Top of Data extracts
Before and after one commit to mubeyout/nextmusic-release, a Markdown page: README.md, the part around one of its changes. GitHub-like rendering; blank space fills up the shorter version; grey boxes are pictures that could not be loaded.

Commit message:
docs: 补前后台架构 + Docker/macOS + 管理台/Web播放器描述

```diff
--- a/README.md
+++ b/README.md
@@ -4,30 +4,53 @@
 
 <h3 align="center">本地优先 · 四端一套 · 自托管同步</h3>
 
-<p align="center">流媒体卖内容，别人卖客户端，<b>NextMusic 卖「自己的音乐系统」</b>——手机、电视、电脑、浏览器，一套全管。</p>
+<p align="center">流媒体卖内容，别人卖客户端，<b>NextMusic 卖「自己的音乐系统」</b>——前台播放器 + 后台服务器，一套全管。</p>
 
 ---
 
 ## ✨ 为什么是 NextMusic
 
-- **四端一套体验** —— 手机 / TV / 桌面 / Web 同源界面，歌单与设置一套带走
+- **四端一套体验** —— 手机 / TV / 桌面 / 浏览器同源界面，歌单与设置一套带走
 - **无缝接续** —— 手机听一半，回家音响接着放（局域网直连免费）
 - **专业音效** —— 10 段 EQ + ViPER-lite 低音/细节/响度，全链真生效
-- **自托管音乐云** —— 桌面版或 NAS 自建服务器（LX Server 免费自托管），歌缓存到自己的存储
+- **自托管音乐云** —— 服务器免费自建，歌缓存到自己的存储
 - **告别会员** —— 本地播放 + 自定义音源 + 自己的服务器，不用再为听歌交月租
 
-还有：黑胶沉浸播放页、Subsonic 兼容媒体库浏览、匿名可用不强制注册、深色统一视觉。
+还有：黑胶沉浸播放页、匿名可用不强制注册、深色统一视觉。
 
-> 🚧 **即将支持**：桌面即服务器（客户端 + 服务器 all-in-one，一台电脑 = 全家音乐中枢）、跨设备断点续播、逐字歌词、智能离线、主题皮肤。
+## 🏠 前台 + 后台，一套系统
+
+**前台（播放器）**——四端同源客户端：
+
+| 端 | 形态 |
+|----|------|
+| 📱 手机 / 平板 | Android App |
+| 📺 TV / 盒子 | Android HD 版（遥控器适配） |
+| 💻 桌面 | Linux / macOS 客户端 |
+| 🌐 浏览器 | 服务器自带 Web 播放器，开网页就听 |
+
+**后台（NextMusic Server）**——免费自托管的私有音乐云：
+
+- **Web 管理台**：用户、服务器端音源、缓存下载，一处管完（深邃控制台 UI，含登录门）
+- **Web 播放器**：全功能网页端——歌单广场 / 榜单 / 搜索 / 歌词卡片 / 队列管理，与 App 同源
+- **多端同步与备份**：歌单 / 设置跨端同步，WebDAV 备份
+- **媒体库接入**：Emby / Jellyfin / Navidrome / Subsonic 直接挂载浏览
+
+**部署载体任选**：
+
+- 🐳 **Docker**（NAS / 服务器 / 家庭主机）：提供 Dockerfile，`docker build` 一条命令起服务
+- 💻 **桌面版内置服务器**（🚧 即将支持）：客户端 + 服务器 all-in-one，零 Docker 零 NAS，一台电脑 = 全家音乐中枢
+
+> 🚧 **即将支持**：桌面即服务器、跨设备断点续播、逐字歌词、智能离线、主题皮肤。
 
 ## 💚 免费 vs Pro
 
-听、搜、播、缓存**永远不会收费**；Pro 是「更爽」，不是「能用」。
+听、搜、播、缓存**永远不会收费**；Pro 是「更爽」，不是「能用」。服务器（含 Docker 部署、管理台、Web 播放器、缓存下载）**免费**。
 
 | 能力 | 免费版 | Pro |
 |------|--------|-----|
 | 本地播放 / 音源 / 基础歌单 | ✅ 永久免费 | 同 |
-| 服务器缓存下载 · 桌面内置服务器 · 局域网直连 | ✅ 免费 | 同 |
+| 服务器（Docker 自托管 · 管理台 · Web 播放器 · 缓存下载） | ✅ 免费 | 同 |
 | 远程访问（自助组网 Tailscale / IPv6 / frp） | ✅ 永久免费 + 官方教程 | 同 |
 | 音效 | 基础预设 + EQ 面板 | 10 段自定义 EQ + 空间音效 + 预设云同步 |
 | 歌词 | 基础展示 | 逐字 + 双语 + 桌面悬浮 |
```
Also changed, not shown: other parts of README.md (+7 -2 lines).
Bottom of Data extracts
## Assigned task
From the records above, copy each line that contains the word "匿名可用不强制注册".

## Written response
-还有：黑胶沉浸播放页、Subsonic 兼容媒体库浏览、匿名可用不强制注册、深色统一视觉。
+还有：黑胶沉浸播放页、匿名可用不强制注册、深色统一视觉。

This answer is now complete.